Work to be completed: Every record here should be printed again exactly.

Raw data:
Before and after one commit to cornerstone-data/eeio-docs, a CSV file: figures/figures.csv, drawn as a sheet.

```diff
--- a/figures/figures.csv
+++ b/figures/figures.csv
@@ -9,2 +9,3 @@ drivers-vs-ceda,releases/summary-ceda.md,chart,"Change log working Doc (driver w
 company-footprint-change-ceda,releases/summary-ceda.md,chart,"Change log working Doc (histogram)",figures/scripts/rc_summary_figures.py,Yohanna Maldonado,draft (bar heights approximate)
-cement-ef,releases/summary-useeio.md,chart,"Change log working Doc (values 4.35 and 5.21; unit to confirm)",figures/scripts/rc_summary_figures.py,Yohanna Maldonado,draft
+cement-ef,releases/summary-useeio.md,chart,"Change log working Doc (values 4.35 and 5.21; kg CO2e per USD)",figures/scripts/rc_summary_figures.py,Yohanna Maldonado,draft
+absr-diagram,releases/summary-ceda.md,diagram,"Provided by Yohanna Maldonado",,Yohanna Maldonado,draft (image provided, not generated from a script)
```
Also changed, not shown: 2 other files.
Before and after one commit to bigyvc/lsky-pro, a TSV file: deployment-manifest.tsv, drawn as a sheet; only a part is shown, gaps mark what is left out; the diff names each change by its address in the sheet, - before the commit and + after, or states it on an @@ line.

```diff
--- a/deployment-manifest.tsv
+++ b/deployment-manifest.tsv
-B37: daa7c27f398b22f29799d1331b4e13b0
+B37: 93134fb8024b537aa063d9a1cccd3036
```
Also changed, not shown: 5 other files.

Task output:
Before and after one commit to cornerstone-data/eeio-docs, a CSV file: figures/figures.csv, drawn as a sheet.

```diff
--- a/figures/figures.csv
+++ b/figures/figures.csv
@@ -9,2 +9,3 @@ drivers-vs-ceda,releases/summary-ceda.md,chart,"Change log working Doc (driver w
 company-footprint-change-ceda,releases/summary-ceda.md,chart,"Change log working Doc (histogram)",figures/scripts/rc_summary_figures.py,Yohanna Maldonado,draft (bar heights approximate)
-cement-ef,releases/summary-useeio.md,chart,"Change log working Doc (values 4.35 and 5.21; unit to confirm)",figures/scripts/rc_summary_figures.py,Yohanna Maldonado,draft
+cement-ef,releases/summary-useeio.md,chart,"Change log working Doc (values 4.35 and 5.21; kg CO2e per USD)",figures/scripts/rc_summary_figures.py,Yohanna Maldonado,draft
+absr-diagram,releases/summary-ceda.md,diagram,"Provided by Yohanna Maldonado",,Yohanna Maldonado,draft (image provided, not generated from a script)
```
Also changed, not shown: 2 other files.
Before and after one commit to bigyvc/lsky-pro, a TSV file: deployment-manifest.tsv, drawn as a sheet; only a part is shown, gaps mark what is left out; the diff names each change by its address in the sheet, - before the commit and + after, or states it on an @@ line.

```diff
--- a/deployment-manifest.tsv
+++ b/deployment-manifest.tsv
-B37: daa7c27f398b22f29799d1331b4e13b0
+B37: 93134fb8024b537aa063d9a1cccd3036
```
Also changed, not shown: 5 other files.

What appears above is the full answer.